> [EXERCISE] Looking at the data, count the lines where the word "color" occurs and answer with only the number.

> [TASK INPUT]
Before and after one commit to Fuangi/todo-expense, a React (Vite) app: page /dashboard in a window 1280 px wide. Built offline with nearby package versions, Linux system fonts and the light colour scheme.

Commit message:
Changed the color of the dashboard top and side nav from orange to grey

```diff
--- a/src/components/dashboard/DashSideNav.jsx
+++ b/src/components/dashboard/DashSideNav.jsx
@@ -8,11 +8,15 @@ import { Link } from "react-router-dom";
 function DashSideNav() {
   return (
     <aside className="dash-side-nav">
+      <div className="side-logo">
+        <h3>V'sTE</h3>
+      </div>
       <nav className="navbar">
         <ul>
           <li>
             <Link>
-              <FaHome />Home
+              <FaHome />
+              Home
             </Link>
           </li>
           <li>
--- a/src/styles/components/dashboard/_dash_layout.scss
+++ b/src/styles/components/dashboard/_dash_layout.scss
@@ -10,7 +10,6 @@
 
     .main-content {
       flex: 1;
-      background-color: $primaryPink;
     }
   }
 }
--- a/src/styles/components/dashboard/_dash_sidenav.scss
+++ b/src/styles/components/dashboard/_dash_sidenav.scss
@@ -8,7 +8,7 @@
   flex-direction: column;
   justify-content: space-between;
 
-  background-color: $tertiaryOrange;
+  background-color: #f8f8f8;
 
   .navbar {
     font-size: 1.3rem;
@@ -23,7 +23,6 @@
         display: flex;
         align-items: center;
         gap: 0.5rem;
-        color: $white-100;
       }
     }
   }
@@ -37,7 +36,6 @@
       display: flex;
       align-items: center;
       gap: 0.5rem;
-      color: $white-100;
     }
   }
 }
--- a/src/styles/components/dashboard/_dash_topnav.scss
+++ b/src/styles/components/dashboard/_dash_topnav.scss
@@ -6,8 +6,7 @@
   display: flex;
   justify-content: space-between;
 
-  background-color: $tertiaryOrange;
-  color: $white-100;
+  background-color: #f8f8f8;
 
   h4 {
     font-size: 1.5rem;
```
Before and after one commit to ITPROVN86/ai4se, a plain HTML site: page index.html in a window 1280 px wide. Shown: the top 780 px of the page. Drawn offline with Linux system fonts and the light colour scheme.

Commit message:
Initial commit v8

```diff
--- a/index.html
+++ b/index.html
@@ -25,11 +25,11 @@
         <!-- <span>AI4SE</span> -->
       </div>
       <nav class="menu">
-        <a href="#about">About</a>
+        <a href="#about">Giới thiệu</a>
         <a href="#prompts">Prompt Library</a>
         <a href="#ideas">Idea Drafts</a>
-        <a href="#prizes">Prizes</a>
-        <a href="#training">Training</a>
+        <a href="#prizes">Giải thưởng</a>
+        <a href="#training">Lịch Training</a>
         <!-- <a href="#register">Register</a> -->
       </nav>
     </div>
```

> [FINISHED TASK] 9